Independently run schools are expected to overtake the Catholic system as New South Wales’ second-biggest education sector in two years, projections show. Source: Sydney Morning Herald.
By Jordan Baker, Sydney Morning Herald
Under projections from the Department of Education, the NSW public system will maintain its 65 per cent share of students, adding more than 72,000 enrolments to bring total numbers to almost 900,000 by 2029.
Catholic systemic schools’ share will drop from 17.6 to 16.8 per cent over the same period, while the proportion of students enrolled in independently-run schools – which include 46 independent Catholic schools – is expected to increase from 17.1 per cent to 18.6 per cent.
The data shows enrolments at independent schools will surpass those at Catholic systemic schools for the first time in 2022, by 3000 students.
Independent schools receive their recurrent funding directly from government and are managed by their own board, while Catholic systemic schools – local parish primary schools and the secondary schools into which they feed – are run by the local diocesan schools office.
Catholic Schools NSW argues that the longstanding distinction between systemic and independently-run Catholic schools should be dropped. A spokesman said the sector had a 20 per cent market share when Catholic schools were grouped together.
“The [independent] sector will not overtake the former anytime soon, and definitely not by 2029,” he said. “In any case, transfers between systemic and congregational Catholic schools have always been a common feature, so long as the students stay within the ‘Catholic family’.”

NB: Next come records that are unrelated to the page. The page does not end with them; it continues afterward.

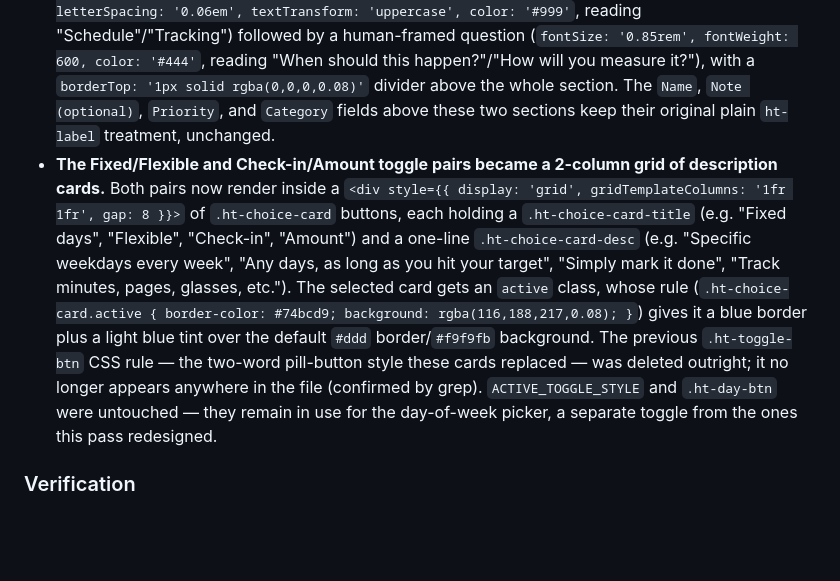
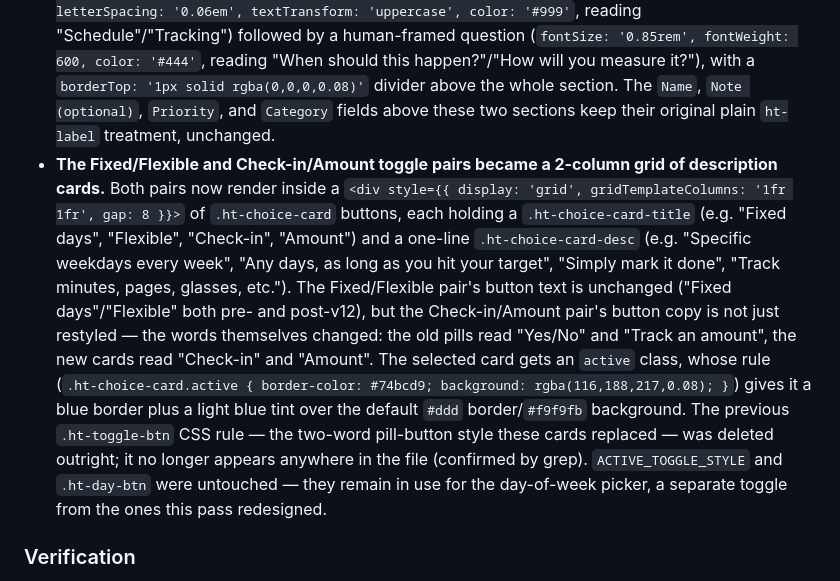
Before and after one commit to stfnnnnnnn/VibeBoard, a Markdown page: habittracker-log.md, the part around one of its changes. Rendered like a GitHub page; blank space fills up the shorter version.

```diff
--- a/habittracker-log.md
+++ b/habittracker-log.md
@@ -391,5 +391,5 @@ The second and final sub-project of the critique decomposition begun in v11: the
 - **The modal's "Schedule" and "Tracking" sections gained a section-header treatment**, replacing what had been a plain `<label className="ht-label">Schedule</label>`/`Tracking` text. Each section now opens with a small uppercase eyebrow label (`fontSize: '0.7rem', fontWeight: 800, letterSpacing: '0.06em', textTransform: 'uppercase', color: '#999'`, reading "Schedule"/"Tracking") followed by a human-framed question (`fontSize: '0.85rem', fontWeight: 600, color: '#444'`, reading "When should this happen?"/"How will you measure it?"), with a `borderTop: '1px solid rgba(0,0,0,0.08)'` divider above the whole section. The `Name`, `Note (optional)`, `Priority`, and `Category` fields above these two sections keep their original plain `ht-label` treatment, unchanged.
-- **The Fixed/Flexible and Check-in/Amount toggle pairs became a 2-column grid of description cards.** Both pairs now render inside a `<div style={{ display: 'grid', gridTemplateColumns: '1fr 1fr', gap: 8 }}>` of `.ht-choice-card` buttons, each holding a `.ht-choice-card-title` (e.g. "Fixed days", "Flexible", "Check-in", "Amount") and a one-line `.ht-choice-card-desc` (e.g. "Specific weekdays every week", "Any days, as long as you hit your target", "Simply mark it done", "Track minutes, pages, glasses, etc."). The selected card gets an `active` class, whose rule (`.ht-choice-card.active { border-color: #74bcd9; background: rgba(116,188,217,0.08); }`) gives it a blue border plus a light blue tint over the default `#ddd` border/`#f9f9fb` background. The previous `.ht-toggle-btn` CSS rule — the two-word pill-button style these cards replaced — was deleted outright; it no longer appears anywhere in the file (confirmed by grep). `ACTIVE_TOGGLE_STYLE` and `.ht-day-btn` were untouched — they remain in use for the day-of-week picker, a separate toggle from the ones this pass redesigned.
+- **The Fixed/Flexible and Check-in/Amount toggle pairs became a 2-column grid of description cards.** Both pairs now render inside a `<div style={{ display: 'grid', gridTemplateColumns: '1fr 1fr', gap: 8 }}>` of `.ht-choice-card` buttons, each holding a `.ht-choice-card-title` (e.g. "Fixed days", "Flexible", "Check-in", "Amount") and a one-line `.ht-choice-card-desc` (e.g. "Specific weekdays every week", "Any days, as long as you hit your target", "Simply mark it done", "Track minutes, pages, glasses, etc."). The Fixed/Flexible pair's button text is unchanged ("Fixed days"/"Flexible" both pre- and post-v12), but the Check-in/Amount pair's button copy is not just restyled — the words themselves changed: the old pills read "Yes/No" and "Track an amount", the new cards read "Check-in" and "Amount". The selected card gets an `active` class, whose rule (`.ht-choice-card.active { border-color: #74bcd9; background: rgba(116,188,217,0.08); }`) gives it a blue border plus a light blue tint over the default `#ddd` border/`#f9f9fb` background. The previous `.ht-toggle-btn` CSS rule — the two-word pill-button style these cards replaced — was deleted outright; it no longer appears anywhere in the file (confirmed by grep). `ACTIVE_TOGGLE_STYLE` and `.ht-day-btn` were untouched — they remain in use for the day-of-week picker, a separate toggle from the ones this pass redesigned.
 
 ### Verification
 
```
Also changed, not shown: other parts of habittracker-log.md (+1 -1 lines), 1 other file.
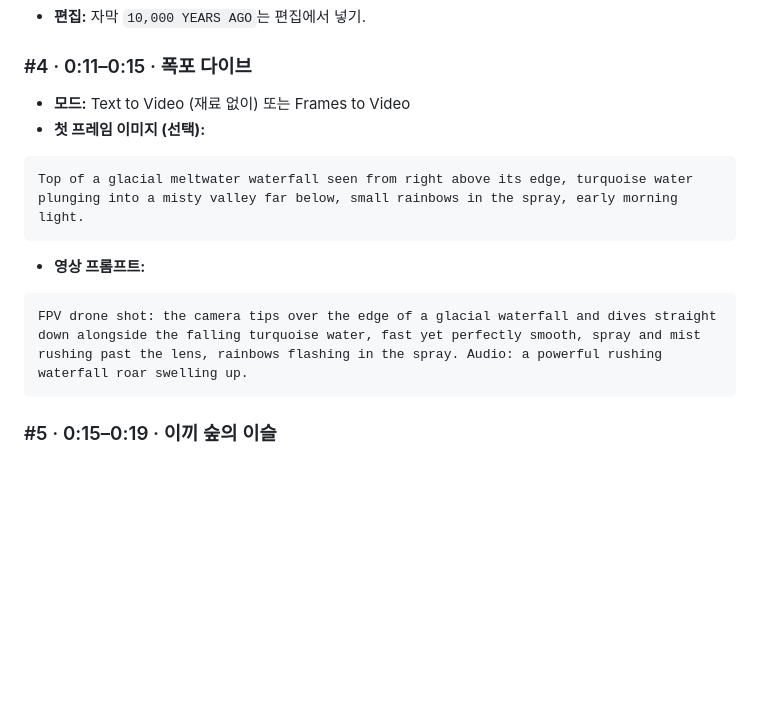
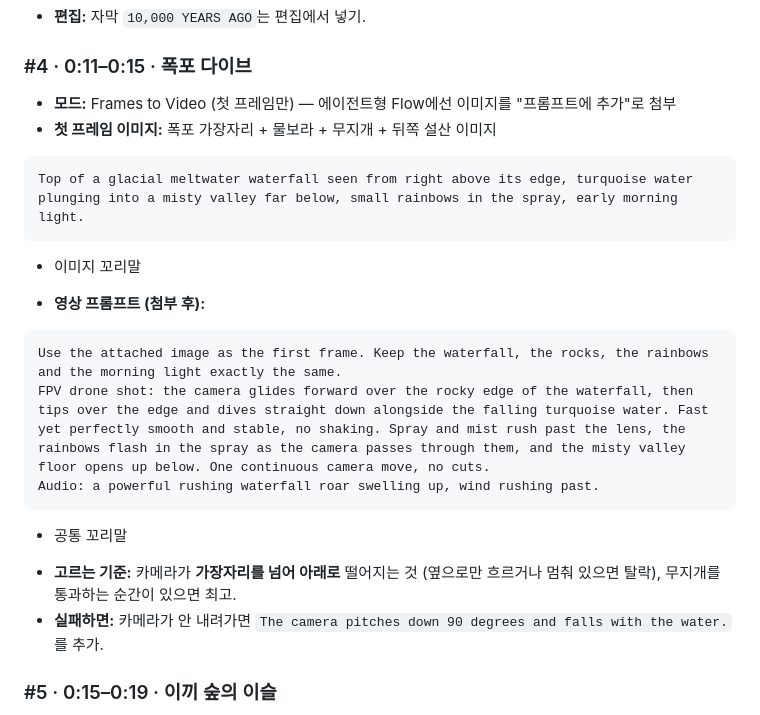
Before and after one commit to seolyeon616/schedule, a Markdown page: kmong-studio/claude-project/뚝딱컷_운영본부_전체.md, the part around the change. Rendered like a GitHub page; blank space fills up the shorter version.

Commit message:
FILM01 #4 폭포 다이브 첨부용 프롬프트로 재작성
Co-Authored-By: Claude Opus 5.5 <noreply@anthropic.com>
Claude-Session: https://claude.ai/code/session_01HW1qVnBzebQH8eHGAx3Xdw

````diff
--- a/kmong-studio/claude-project/뚝딱컷_운영본부_전체.md
+++ b/kmong-studio/claude-project/뚝딱컷_운영본부_전체.md
@@ -1656,15 +1656,21 @@ Slow lateral tracking shot gliding through translucent glacier ice. Turquoise li
 - **편집:** 자막 `10,000 YEARS AGO`는 편집에서 넣기.
 
 ### #4 · 0:11–0:15 · 폭포 다이브
-- **모드:** Text to Video (재료 없이) 또는 Frames to Video
-- **첫 프레임 이미지 (선택):**
+- **모드:** Frames to Video (첫 프레임만) — 에이전트형 Flow에선 이미지를 "프롬프트에 추가"로 첨부
+- **첫 프레임 이미지:** 폭포 가장자리 + 물보라 + 무지개 + 뒤쪽 설산 이미지
 ```
 Top of a glacial meltwater waterfall seen from right above its edge, turquoise water plunging into a misty valley far below, small rainbows in the spray, early morning light.
 ```
-- **영상 프롬프트:**
-```
-FPV drone shot: the camera tips over the edge of a glacial waterfall and dives straight down alongside the falling turquoise water, fast yet perfectly smooth, spray and mist rushing past the lens, rainbows flashing in the spray. Audio: a powerful rushing waterfall roar swelling up.
-```
++ 이미지 꼬리말
+- **영상 프롬프트 (첨부 후):**
+```
+Use the attached image as the first frame. Keep the waterfall, the rocks, the rainbows and the morning light exactly the same.
+FPV drone shot: the camera glides forward over the rocky edge of the waterfall, then tips over the edge and dives straight down alongside the falling turquoise water. Fast yet perfectly smooth and stable, no shaking. Spray and mist rush past the lens, the rainbows flash in the spray as the camera passes through them, and the misty valley floor opens up below. One continuous camera move, no cuts.
+Audio: a powerful rushing waterfall roar swelling up, wind rushing past.
+```
++ 공통 꼬리말
+- **고르는 기준:** 카메라가 **가장자리를 넘어 아래로** 떨어지는 것 (옆으로만 흐르거나 멈춰 있으면 탈락), 무지개를 통과하는 순간이 있으면 최고.
+- **실패하면:** 카메라가 안 내려가면 `The camera pitches down 90 degrees and falls with the water.`를 추가.
 
 ### #5 · 0:15–0:19 · 이끼 숲의 이슬
 - **모드:** Frames to Video (첫 프레임)
````
Also changed, not shown: kmong-studio/portfolio/FILM01_물의기억_Flow용.md (+10 -4 lines).
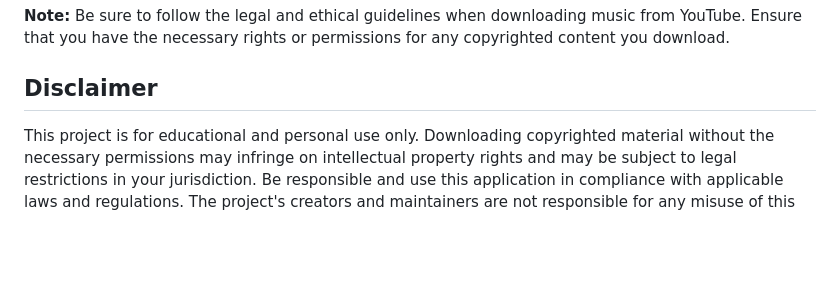
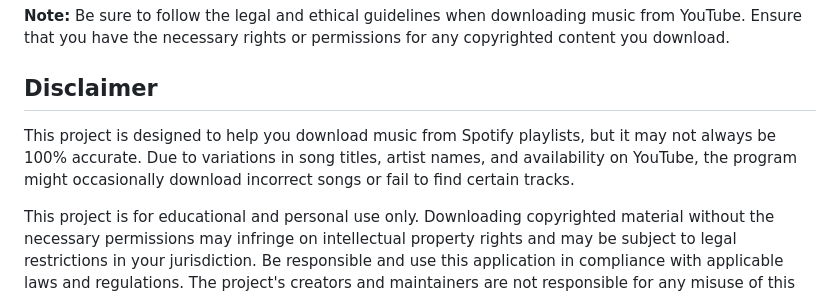
Before and after one commit to arwin-swapna/spotify-to-mp3, a Markdown page: README.md, the part around the change. Rendered like a GitHub page; blank space fills up the shorter version.

```diff
--- a/README.md
+++ b/README.md
@@ -53,4 +53,6 @@ Follow these steps to set up and run the **Where's My Music** project:
 
 ## Disclaimer
 
+This project is designed to help you download music from Spotify playlists, but it may not always be 100% accurate. Due to variations in song titles, artist names, and availability on YouTube, the program might occasionally download incorrect songs or fail to find certain tracks.
+
 This project is for educational and personal use only. Downloading copyrighted material without the necessary permissions may infringe on intellectual property rights and may be subject to legal restrictions in your jurisdiction. Be responsible and use this application in compliance with applicable laws and regulations. The project's creators and maintainers are not responsible for any misuse of this software.
```
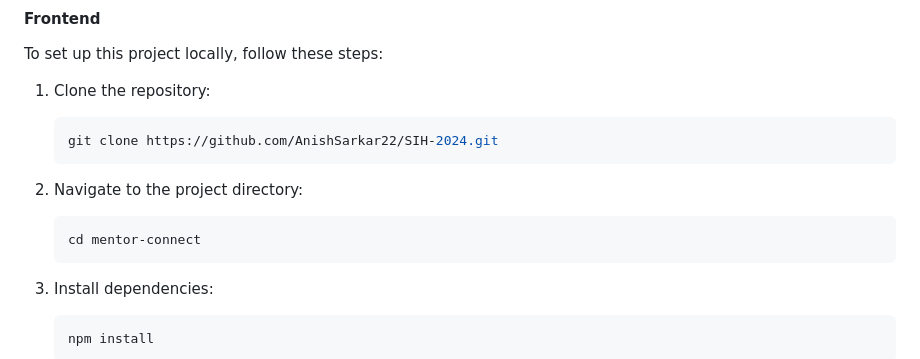
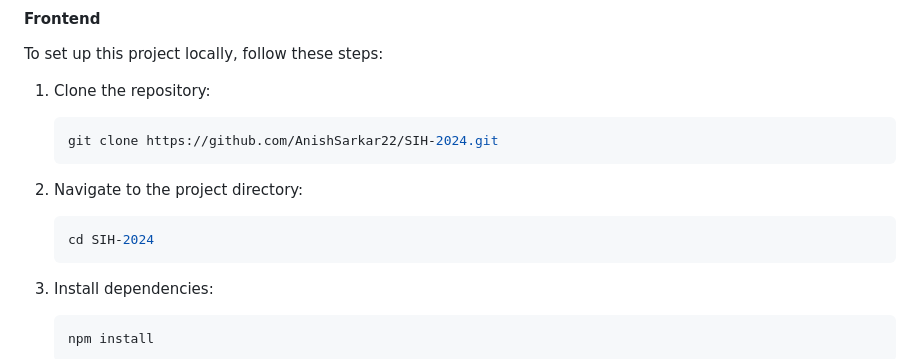
Before and after one commit to AnishSarkar22/SIH-2024, a Markdown page: README.md, the part around one of its changes. Drawn GitHub-style.

Commit message:
docs: improve README

````diff
--- a/README.md
+++ b/README.md
@@ -32,7 +34,7 @@ To set up this project locally, follow these steps:
 2. Navigate to the project directory:
 
    ```bash
-   cd mentor-connect
+   cd SIH-2024
    ```
 
 3. Install dependencies:
````
Also changed, not shown: other parts of README.md (+2 -0 lines).
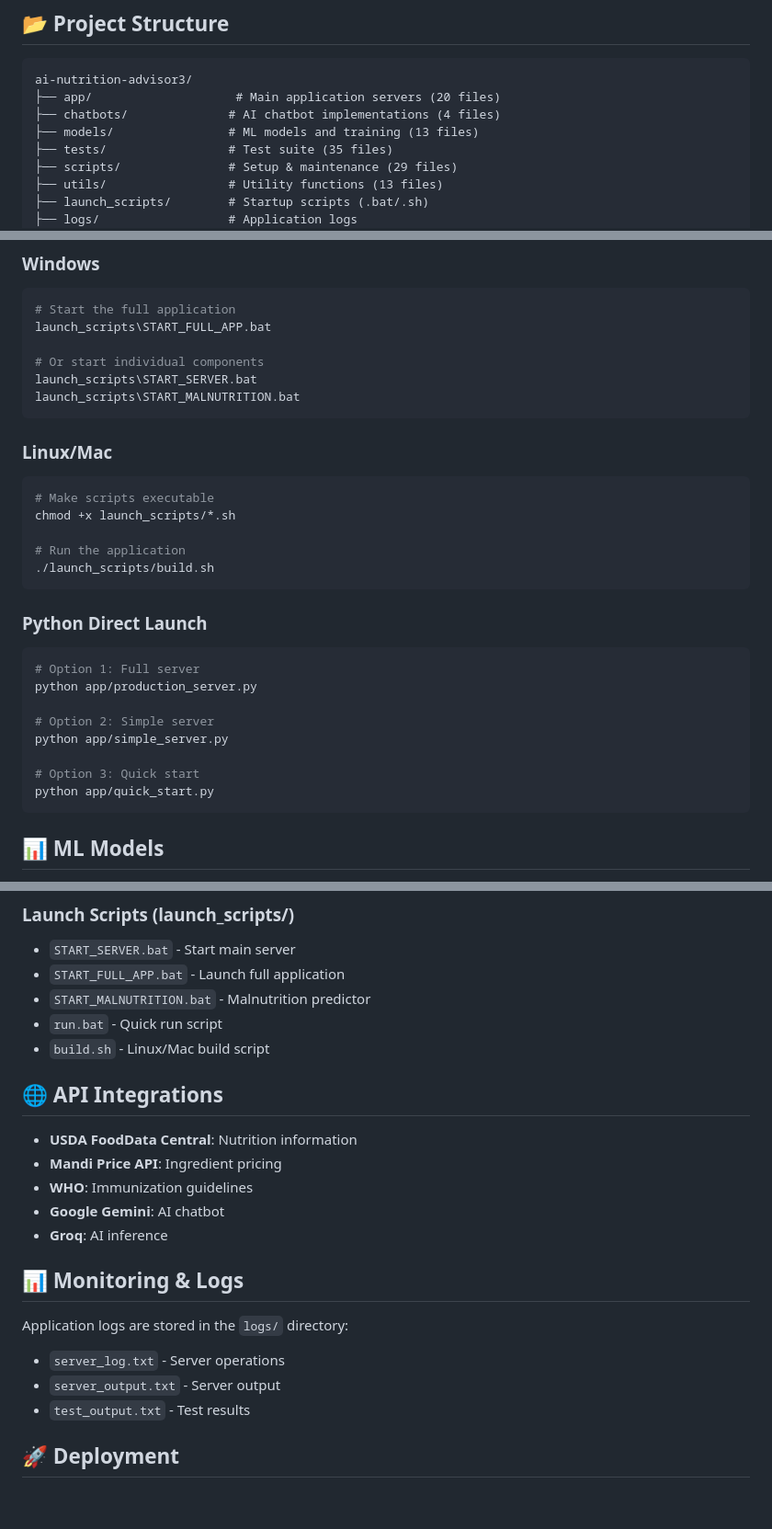
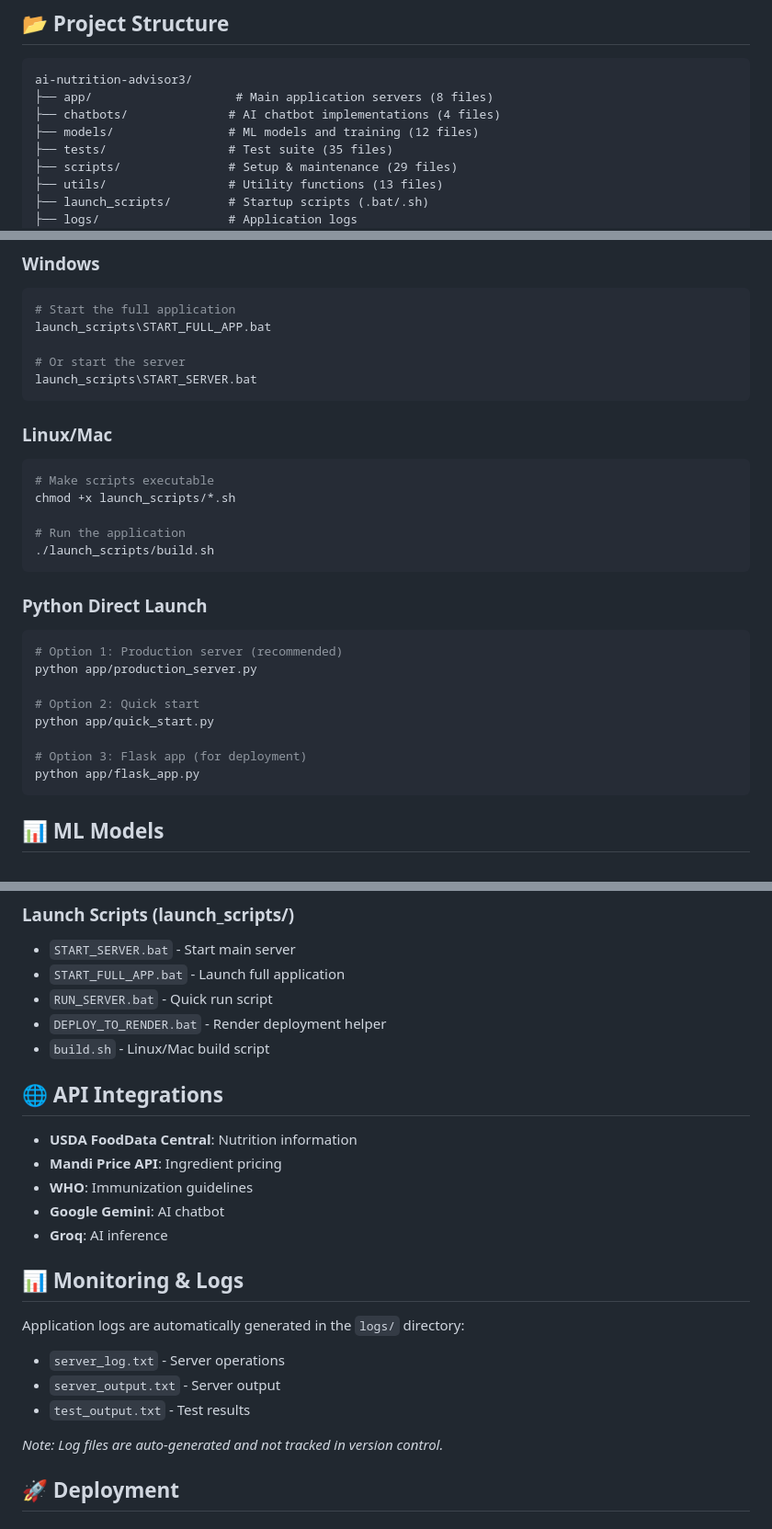
Before and after one commit to yogeeshsm/ai-nutrition-advisor3, a Markdown page: README.md, 3 parts joined by grey strips. Shown at 92% size. GitHub-like rendering; blank space fills up the shorter version.

Commit message:
Update README to reflect cleaned up project structure

````diff
--- a/README.md
+++ b/README.md
@@ -24,9 +24,9 @@ A comprehensive AI-powered nutrition advisory system designed for child malnutri
 
 ```
 ai-nutrition-advisor3/
-├── app/                    # Main application servers (20 files)
+├── app/                    # Main application servers (8 files)
 ├── chatbots/              # AI chatbot implementations (4 files)
-├── models/                # ML models and training (13 files)
+├── models/                # ML models and training (12 files)
 ├── tests/                 # Test suite (35 files)
 ├── scripts/               # Setup & maintenance (29 files)
 ├── utils/                 # Utility functions (13 files)
@@ -63,9 +63,8 @@ pip install -r requirements.txt
 # Start the full application
 launch_scripts\START_FULL_APP.bat
 
-# Or start individual components
+# Or start the server
 launch_scripts\START_SERVER.bat
-launch_scripts\START_MALNUTRITION.bat
 ```
 
 ### Linux/Mac
@@ -81,14 +80,14 @@ chmod +x launch_scripts/*.sh
 ### Python Direct Launch
 
 ```bash
-# Option 1: Full server
+# Option 1: Production server (recommended)
 python app/production_server.py
 
-# Option 2: Simple server
-python app/simple_server.py
+# Option 2: Quick start
+python app/quick_start.py
 
-# Option 3: Quick start
-python app/quick_start.py
+# Option 3: Flask app (for deployment)
+python app/flask_app.py
 ```
 
 ## 📊 ML Models
@@ -159,8 +158,8 @@ Key configuration files:
 ### Launch Scripts (launch_scripts/)
 - `START_SERVER.bat` - Start main server
 - `START_FULL_APP.bat` - Launch full application
-- `START_MALNUTRITION.bat` - Malnutrition predictor
-- `run.bat` - Quick run script
+- `RUN_SERVER.bat` - Quick run script
+- `DEPLOY_TO_RENDER.bat` - Render deployment helper
 - `build.sh` - Linux/Mac build script
 
 ## 🌐 API Integrations
@@ -173,10 +172,12 @@ Key configuration files:
 
 ## 📊 Monitoring & Logs
 
-Application logs are stored in the `logs/` directory:
+Application logs are automatically generated in the `logs/` directory:
 - `server_log.txt` - Server operations
 - `server_output.txt` - Server output
 - `test_output.txt` - Test results
+
+*Note: Log files are auto-generated and not tracked in version control.*
 
 ## 🚀 Deployment
 
````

Across the country, Catholic systemic schools are expected to remain the second-biggest school sector in 2029, although their share of enrolments will drop from 18 per cent to 17.4 per cent.
The projections did not take into account the potential impact of COVID-19 on the capacity of families to pay for private schooling.
Independent schools to overtake Catholic system as second-biggest sector in NSW (Sydney Morning Herald)